If you find yourself dealing with a fire in your kitchen in the future, you’ll be glad you took the 3 minutes to read this post and learn the best fire extinguisher for kitchen fires.
We’re taking the time to write this blog because all fire extinguishes aren’t created equally – and neither are the fires they put out. It’s important to know the different types of fire extinguishers, how they’re used, and some of the best types of fire extinguishers for kitchen are so you’re prepared in case of an emergency.
Keep in mind this information is provided to help you deal with small grease fires in the kitchen, preferably while someone else is calling the fire department to your home.
Different Classifications of Fire Extinguishers

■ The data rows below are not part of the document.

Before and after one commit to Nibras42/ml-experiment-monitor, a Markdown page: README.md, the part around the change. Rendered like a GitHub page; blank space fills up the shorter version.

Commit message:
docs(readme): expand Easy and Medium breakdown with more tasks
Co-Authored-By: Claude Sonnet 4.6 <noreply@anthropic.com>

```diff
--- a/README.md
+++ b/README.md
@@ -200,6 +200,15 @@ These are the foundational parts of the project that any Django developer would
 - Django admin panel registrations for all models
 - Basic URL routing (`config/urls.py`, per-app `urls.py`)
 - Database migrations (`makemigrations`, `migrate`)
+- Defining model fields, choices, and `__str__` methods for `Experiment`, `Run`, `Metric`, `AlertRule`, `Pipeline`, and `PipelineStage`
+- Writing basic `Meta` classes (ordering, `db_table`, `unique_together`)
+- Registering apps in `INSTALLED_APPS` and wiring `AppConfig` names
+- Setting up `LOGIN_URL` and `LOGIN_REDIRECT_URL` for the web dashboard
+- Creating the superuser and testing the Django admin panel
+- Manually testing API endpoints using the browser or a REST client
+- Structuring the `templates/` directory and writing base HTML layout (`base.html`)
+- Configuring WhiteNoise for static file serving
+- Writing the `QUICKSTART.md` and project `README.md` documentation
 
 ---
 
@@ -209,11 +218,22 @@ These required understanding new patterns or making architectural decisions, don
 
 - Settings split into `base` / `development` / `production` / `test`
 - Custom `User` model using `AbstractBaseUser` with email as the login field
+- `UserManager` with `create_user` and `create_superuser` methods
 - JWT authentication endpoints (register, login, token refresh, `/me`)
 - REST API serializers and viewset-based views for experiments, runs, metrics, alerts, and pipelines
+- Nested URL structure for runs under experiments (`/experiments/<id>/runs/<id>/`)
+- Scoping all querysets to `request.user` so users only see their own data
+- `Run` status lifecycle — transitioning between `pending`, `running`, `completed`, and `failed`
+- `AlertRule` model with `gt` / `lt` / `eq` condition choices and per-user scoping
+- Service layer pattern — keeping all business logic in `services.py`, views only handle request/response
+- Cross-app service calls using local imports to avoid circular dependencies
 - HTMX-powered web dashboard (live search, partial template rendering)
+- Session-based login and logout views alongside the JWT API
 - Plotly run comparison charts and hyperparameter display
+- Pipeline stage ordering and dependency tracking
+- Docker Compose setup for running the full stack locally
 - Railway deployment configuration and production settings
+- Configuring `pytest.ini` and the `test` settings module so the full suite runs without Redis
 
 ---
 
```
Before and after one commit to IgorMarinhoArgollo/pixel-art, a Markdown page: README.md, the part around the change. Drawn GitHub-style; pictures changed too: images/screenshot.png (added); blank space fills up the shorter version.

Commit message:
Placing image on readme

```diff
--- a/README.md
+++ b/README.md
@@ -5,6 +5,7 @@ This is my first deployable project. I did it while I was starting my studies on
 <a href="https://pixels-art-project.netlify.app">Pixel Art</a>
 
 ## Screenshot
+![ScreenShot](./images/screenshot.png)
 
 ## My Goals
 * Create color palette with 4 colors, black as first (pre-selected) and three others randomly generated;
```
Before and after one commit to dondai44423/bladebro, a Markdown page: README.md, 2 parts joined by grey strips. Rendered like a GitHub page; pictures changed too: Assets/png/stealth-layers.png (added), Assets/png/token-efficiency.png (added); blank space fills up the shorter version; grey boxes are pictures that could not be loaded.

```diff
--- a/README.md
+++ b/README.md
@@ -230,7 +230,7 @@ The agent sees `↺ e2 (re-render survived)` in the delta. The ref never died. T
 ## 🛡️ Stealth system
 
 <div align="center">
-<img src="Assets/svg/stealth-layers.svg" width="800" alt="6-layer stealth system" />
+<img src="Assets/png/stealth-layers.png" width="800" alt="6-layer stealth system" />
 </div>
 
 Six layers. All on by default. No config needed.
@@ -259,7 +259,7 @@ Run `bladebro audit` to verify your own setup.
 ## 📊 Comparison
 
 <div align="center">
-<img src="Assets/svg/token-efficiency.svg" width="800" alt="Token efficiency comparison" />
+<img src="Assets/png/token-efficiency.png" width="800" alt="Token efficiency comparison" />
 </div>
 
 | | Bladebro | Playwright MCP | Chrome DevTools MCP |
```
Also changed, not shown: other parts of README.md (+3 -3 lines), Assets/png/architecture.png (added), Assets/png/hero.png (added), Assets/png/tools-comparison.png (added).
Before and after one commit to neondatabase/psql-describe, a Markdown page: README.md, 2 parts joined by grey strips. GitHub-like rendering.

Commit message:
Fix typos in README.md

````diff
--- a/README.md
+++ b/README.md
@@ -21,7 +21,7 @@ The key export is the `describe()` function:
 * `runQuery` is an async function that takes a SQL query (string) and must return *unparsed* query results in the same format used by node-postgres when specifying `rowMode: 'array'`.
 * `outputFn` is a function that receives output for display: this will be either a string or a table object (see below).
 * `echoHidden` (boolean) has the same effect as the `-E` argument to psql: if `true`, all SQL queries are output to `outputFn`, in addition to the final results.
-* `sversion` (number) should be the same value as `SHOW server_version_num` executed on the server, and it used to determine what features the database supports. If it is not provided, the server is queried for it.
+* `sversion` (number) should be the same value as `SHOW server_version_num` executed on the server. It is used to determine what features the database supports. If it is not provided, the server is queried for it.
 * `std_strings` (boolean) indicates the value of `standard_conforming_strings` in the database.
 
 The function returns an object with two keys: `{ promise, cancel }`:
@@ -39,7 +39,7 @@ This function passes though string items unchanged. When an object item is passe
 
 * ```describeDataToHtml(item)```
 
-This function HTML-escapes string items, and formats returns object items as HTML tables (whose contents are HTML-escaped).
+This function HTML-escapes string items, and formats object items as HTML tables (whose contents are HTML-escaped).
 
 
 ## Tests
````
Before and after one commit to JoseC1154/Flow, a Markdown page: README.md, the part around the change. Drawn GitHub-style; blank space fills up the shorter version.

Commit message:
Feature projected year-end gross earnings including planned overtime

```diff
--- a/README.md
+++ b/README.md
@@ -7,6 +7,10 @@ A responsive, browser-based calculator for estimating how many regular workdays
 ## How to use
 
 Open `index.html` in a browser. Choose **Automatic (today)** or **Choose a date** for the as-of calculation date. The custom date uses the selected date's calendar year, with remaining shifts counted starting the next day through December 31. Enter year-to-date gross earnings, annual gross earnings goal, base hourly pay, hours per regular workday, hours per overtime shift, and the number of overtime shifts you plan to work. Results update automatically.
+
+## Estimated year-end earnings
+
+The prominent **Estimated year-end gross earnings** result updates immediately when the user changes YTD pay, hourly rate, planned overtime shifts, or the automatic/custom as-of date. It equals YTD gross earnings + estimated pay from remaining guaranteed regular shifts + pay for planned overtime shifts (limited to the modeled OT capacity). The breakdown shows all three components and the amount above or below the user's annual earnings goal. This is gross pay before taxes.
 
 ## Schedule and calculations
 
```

Household fire extinguishers have different classifications that tell you what type of fire they are capable of putting out. If you use the wrong class on a fire, you could make the situation worse. Luckily, fire extinguishers are clearly labeled.
Class A: For trash, wood, and/or paper fires.
Class B: For liquids and/or grease fires.
Class C: For electrical fires.
Class D: For flammable metals (usually only needed in labs or industrial plants).
Class K: Specifically for kitchen fires when grease and oil are involved.
Note, some fire extinguishers may be rated in more than one class which means you can use them on different types of fires.
What Size Kitchen Fire Extinguisher Do You Need?
There are several sizes of extinguishers to choose from. How do you know what size makes the best fire extinguisher for kitchen use? It’s a pretty easy choice once you know the recommendations based on the sizes.
Classes A and B also have a number before the letter that tell you basically how much fire it can handle.
For Class A extinguishers, the number (from 1 to 40) represents the equivalency for gallons of water. 1 is equal to 1.25 gallons of water, so a 3 rated extinguisher is the same as 3.75 gallons of water.
For Class B extinguishers, the rating goes from 1 to 640 and it represents square footage a fire can handle. 20B means you’ll be able to handle a fire that’s spread to cover 20 square feet.
For Class C, D, and K, there are no numbers, so you’ll use the numbers from the A and B ratings to choose your extinguisher.
Keep in mind that the extinguisher size also varies based on the weight. Typically, there are 4 lbs, 5 lbs, 10 lbs, and 20 lbs extinguishers. Bigger isn’t always better here – if you can’t pick up the extinguisher and sweep it to put out the fire because the device is too heavy, you’ll wish you chose the 5 or 10 pounder instead of the 20. Note: extinguishers are heavier than their displayed weight when fully charged.
PASS: How to Use a Fire Extinguisher
Knowing what fire extinguisher to use based on the type of fire you’re dealing with is only half the battle. You also need to know how to use a fire extinguisher. A good way to remember what to do in a moment of panic is the acronym P.A.S.S. It stands for:
Step 1: Pull the pin.
Step 2: Aim the extinguisher at the kitchen fire low with the nozzle at the base of the fire.
Step 3: Squeeze the handle to begin extinguishing the fire.
Step 4: Sweep the extinguisher side to side at the fire’s base until it’s out. Be careful of re-ignition.
5 of the Best Fire Extinguishers for Kitchens
Some of our favorite fire extinguishers for kitchen fires are:
- Amerex B500 Rechargeable 5-lb Extinguisher: Weighs under 10 pounds fully charged and works with all three classes of home fires.
- WilliamsRDM Stovetop Firestop Extinguisher: This kitchen fire extinguisher is mounted above your stove and activates when it detects fires. It uses baking soda and installs flawlessly via a magnet. You’ll need to purchase another extinguisher to have on hand for other types of fires that happen away from the stovetop.
- Kidde 466112 Pro Dry Chemical Fire Extinguisher: This extinguishers discharges in fifteen seconds or less and has a range up to fifteen feet. It’s suitable for Class A, B, and C fires, is very durable, and weighs under 10 pounds. Note: Kidde recalled extinguishers with plastic handles, but this one wasn’t part of the recall.
- First Alert Rechargeable Standard Home Fire Extinguisher: All metal and suitable for A, B, and C class fires and rechargeable (by a professional) if you have to use it.
- First Alert Fire Extinguishing Spray: One-time use, lightweight, and biodegradable, this fire extinguisher discharges for 32 seconds in a fine mist that’s easy to clean. You’ll want to keep a standard extinguisher on hand because this one is small and only single-use.
We hope you found this post about the best type of fire extinguisher for kitchen fires useful and are ordering your fire extinguishers to go in multiple rooms in your home if you don’t already have them. Remember, TSC Restoration is here for all of your flood, fire, and mold cleanup and re-construction. Contact us today.